• [PROBLEM DETAILS] Within the material below, find each line bearing the word "publications" and present it.

=== Section Start ===

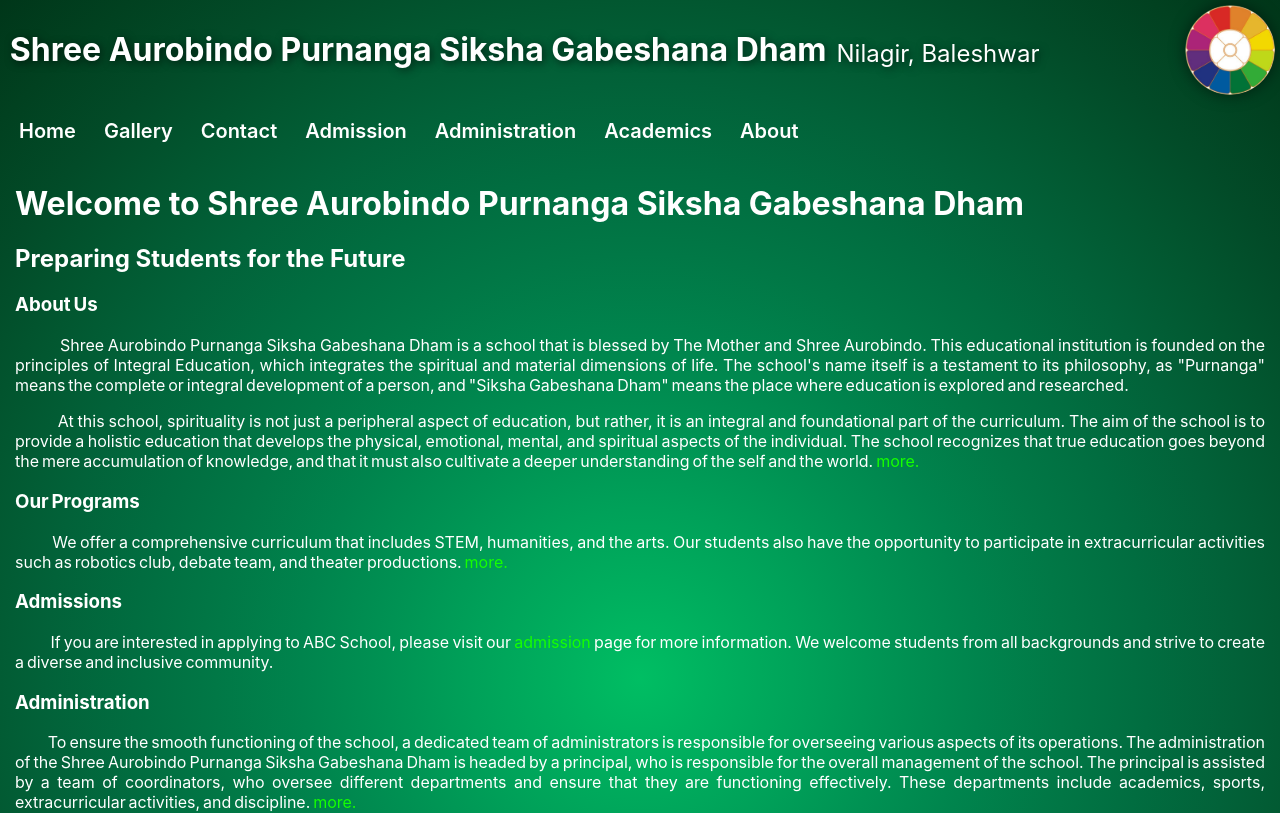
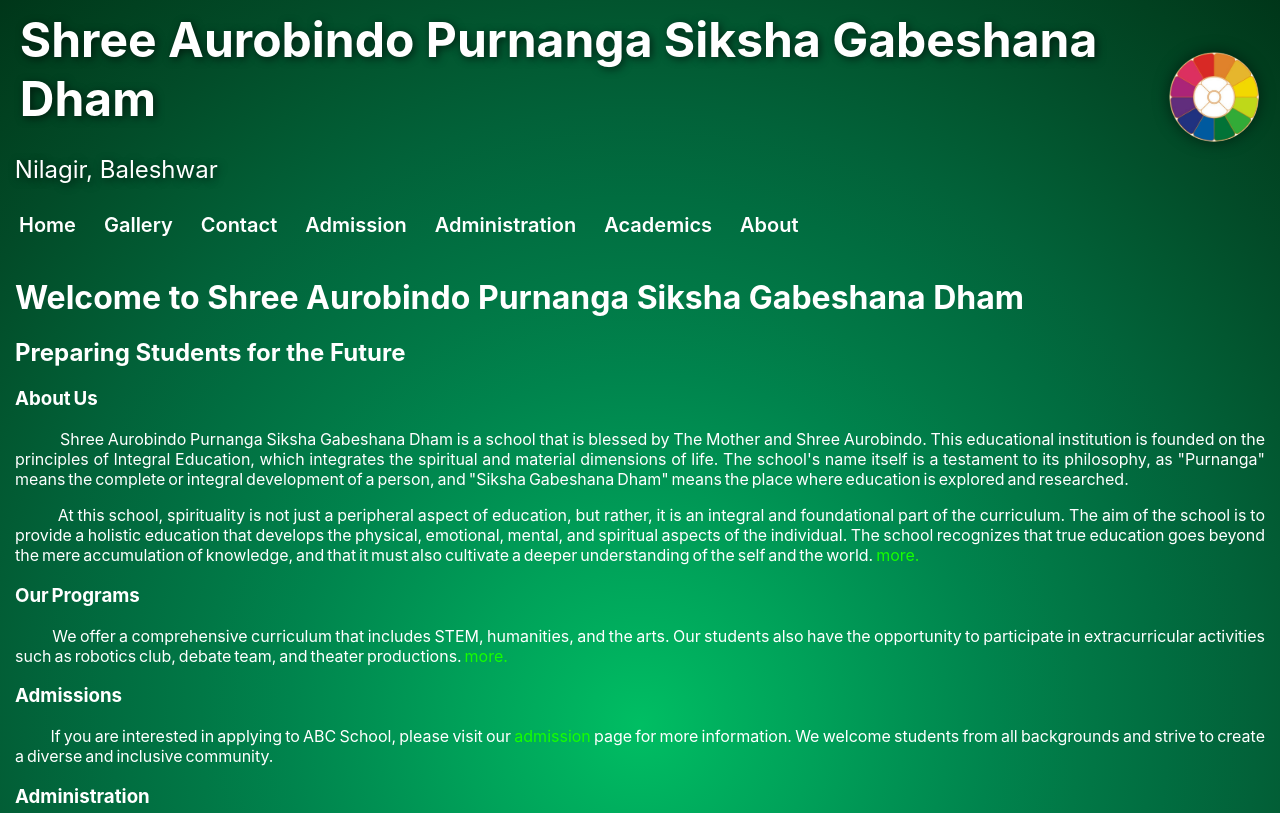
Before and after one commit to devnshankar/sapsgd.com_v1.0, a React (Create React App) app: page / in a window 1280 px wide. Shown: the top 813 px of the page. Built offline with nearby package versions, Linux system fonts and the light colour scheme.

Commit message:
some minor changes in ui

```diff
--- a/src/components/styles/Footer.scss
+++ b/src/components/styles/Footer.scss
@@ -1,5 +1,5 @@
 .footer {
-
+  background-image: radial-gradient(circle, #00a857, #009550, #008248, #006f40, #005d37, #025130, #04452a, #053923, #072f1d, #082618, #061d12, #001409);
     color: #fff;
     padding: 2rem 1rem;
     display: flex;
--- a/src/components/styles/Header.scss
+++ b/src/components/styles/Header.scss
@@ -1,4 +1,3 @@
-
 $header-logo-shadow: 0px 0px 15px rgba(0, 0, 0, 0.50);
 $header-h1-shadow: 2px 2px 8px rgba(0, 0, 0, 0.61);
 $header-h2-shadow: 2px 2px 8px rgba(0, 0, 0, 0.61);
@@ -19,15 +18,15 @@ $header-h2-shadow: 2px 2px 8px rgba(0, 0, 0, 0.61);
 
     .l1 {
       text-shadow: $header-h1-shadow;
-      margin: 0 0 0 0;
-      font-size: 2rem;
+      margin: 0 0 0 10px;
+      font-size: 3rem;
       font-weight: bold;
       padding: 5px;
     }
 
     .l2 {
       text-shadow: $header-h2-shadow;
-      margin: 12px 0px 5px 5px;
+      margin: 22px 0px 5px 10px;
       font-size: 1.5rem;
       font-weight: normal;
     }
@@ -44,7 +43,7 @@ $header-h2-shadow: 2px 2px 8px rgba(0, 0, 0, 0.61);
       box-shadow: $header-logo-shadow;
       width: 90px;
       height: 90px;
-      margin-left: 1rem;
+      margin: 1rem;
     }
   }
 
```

=== Section End ===
=== Section Start ===

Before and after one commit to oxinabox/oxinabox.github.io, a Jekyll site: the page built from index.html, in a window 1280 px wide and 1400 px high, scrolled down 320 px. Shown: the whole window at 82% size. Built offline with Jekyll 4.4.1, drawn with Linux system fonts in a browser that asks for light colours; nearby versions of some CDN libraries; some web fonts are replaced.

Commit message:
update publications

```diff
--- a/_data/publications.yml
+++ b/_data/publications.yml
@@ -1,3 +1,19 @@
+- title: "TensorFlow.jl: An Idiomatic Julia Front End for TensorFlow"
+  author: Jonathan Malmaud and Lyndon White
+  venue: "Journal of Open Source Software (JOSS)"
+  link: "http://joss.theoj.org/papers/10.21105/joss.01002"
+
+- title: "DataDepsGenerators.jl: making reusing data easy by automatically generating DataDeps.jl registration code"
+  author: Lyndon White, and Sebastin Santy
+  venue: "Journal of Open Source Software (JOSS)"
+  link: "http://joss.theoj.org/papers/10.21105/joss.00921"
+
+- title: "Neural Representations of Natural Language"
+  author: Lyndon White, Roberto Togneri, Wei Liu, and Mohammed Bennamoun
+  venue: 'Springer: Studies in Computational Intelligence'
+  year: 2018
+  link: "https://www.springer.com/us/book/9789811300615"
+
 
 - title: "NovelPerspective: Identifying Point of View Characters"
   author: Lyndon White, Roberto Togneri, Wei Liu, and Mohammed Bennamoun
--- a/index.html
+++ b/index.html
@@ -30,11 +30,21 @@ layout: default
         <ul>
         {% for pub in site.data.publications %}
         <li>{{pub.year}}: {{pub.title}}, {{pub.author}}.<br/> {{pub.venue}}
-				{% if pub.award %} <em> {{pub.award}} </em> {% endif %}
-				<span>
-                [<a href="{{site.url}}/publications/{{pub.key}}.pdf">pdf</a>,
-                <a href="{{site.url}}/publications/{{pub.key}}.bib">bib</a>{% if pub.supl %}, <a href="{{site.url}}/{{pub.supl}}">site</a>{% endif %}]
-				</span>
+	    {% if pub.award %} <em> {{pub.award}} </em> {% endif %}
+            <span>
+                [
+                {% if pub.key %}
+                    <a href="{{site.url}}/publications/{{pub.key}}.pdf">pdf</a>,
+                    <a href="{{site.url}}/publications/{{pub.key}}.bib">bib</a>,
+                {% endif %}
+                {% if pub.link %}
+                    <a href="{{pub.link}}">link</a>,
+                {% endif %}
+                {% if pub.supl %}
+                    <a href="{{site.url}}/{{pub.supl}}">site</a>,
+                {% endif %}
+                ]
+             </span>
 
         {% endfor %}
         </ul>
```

=== Section End ===

• [EXPECTED OUTPUT]
update publications
--- a/_data/publications.yml
+++ b/_data/publications.yml
         {% for pub in site.data.publications %}
-                [<a href="{{site.url}}/publications/{{pub.key}}.pdf">pdf</a>,
-                <a href="{{site.url}}/publications/{{pub.key}}.bib">bib</a>{% if pub.supl %}, <a href="{{site.url}}/{{pub.supl}}">site</a>{% endif %}]
+                    <a href="{{site.url}}/publications/{{pub.key}}.pdf">pdf</a>,
+                    <a href="{{site.url}}/publications/{{pub.key}}.bib">bib</a>,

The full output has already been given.